Researchers assessed the compliance and efficacy of an alternative treatment for children with idiopathic clubfoot who experienced irresolvable problems that led to therapeutic non-compliance with the standard foot abduction orthosis of the Ponseti method. The results indicated that changing from a foot abduction orthosis to a lower-leg orthosis at any point during treatment did not lead to an increased rate of surgery and caused few problems, according to the authors. The minimum follow-up was five years.
The research team equipped 45 patients with a unilateral lower-leg orthosis developed at a facility in Germany. The orthoses were custom-made with resin and carbon and were built in three parts following Baise and Pohlig’s design with a circular foot unit, a lower-leg unit, and an inner liner made of Tepefoam. The foot unit followed the principles of the calcaneus-rotation-ring-type orthosis, described by Baise and Pohlig for the treatment of spastic clubfeet. It fixed the subtalar joint in a valgus position.

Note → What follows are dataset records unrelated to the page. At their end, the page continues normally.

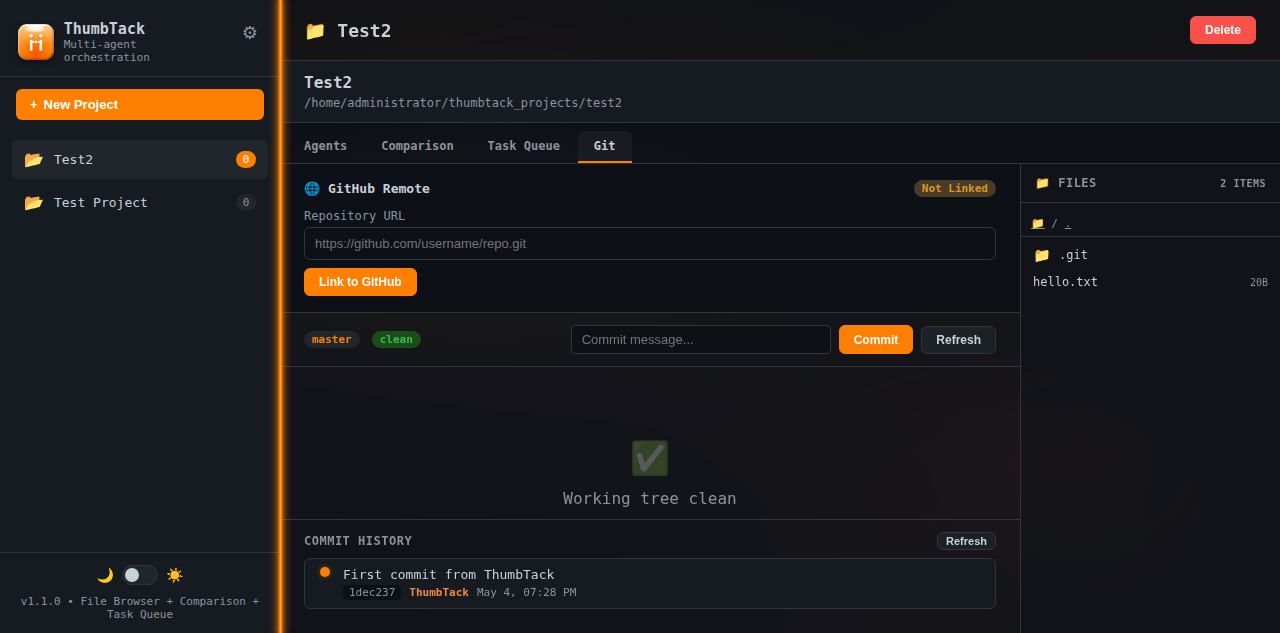
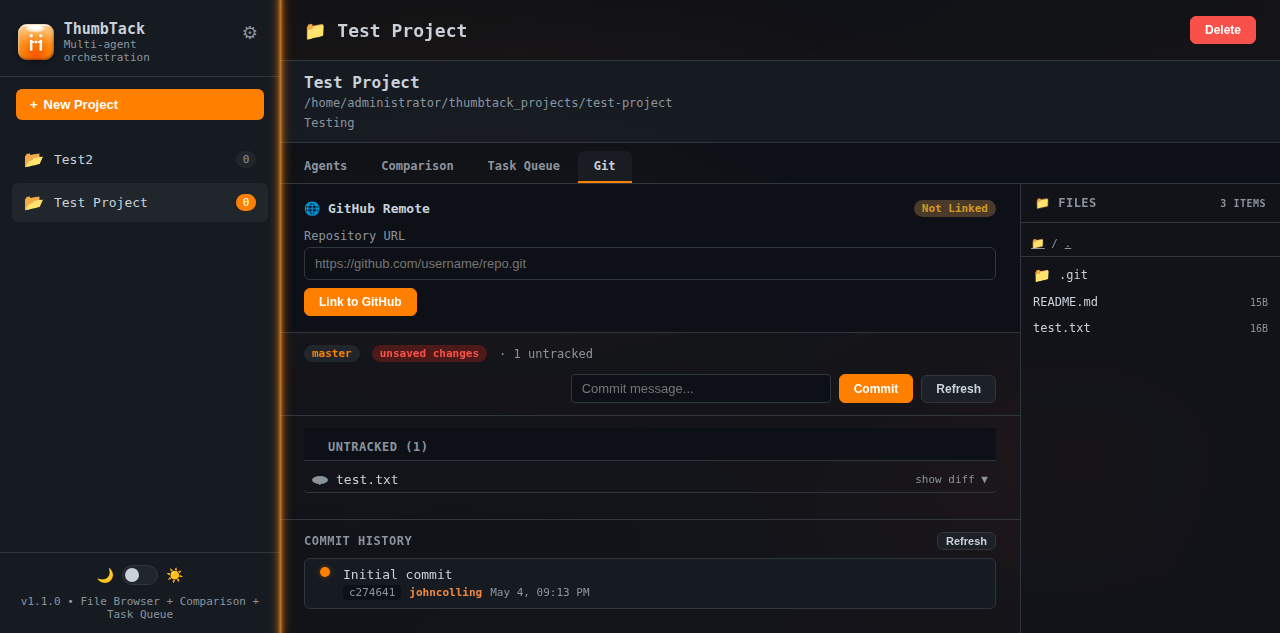
docs: fix README screenshot labels and add missing screenshots
- Corrected 'Git Tab' label (was actually showing Agents area)
- Added proper Agents tab screenshot showing agent spawner cards
- Added Settings screenshot showing GitHub credentials panel
- Updated Git tab screenshot to show actual git status/history
- Updated RESUME.md with new commit

diff --git a/README.md b/README.md
@@ -6,13 +6,21 @@ A dark or light-themed web application for spawning and orchestrating AI coding 
 
 ## Screenshots
 
-### Dashboard — Project Browser & Agent Spawner
+### Dashboard — Project Browser
 
 ![ThumbTack Homepage](docs/screenshots/thumbtack-homepage.png)
+
+### Agents — Agent Spawner & Active Agents
+
+![ThumbTack Agents Tab](docs/screenshots/thumbtack-agents-tab.png)
 
 ### Git Integration — Commit History & Repository Status
 
 ![ThumbTack Git Tab](docs/screenshots/thumbtack-git-tab.png)
+
+### Settings — GitHub Credentials & PAT Authentication
+
+![ThumbTack Settings](docs/screenshots/thumbtack-settings.png)
 
 ---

The 45 patients (75 feet) were retrospectively registered and included in the study. Compliance with the bracing protocol was 91 percent with the lower-leg orthosis and 46 percent with the foot abduction orthosis. The most common problems with the foot abduction orthosis were sleep disturbance (50 percent) and cutaneous problems (45 percent). With the lower-leg orthosis, nine percent of patients experienced sleep disturbance, and no cutaneous problems occurred.
Thirteen percent of patients being treated with a foot abduction orthosis until the age of four (23 patients; 40 feet) underwent surgery because of relapse, defined by rigid recurrence of any of the components of a clubfoot. Fourteen percent of patients being treated with a lower-leg orthosis (22 patients; 35 feet), who mostly following initial treatment with a foot abduction orthosis, experienced recurrence.
The open-access study, “Is unilateral lower leg orthosis with a circular foot unit in the treatment of idiopathic clubfeet a reasonable bracing alternative in the Ponseti method? Five-year results of a supraregional paediatric-orthopaedic centre,” was published July 18 in BMC Musculoskeletal Disorders.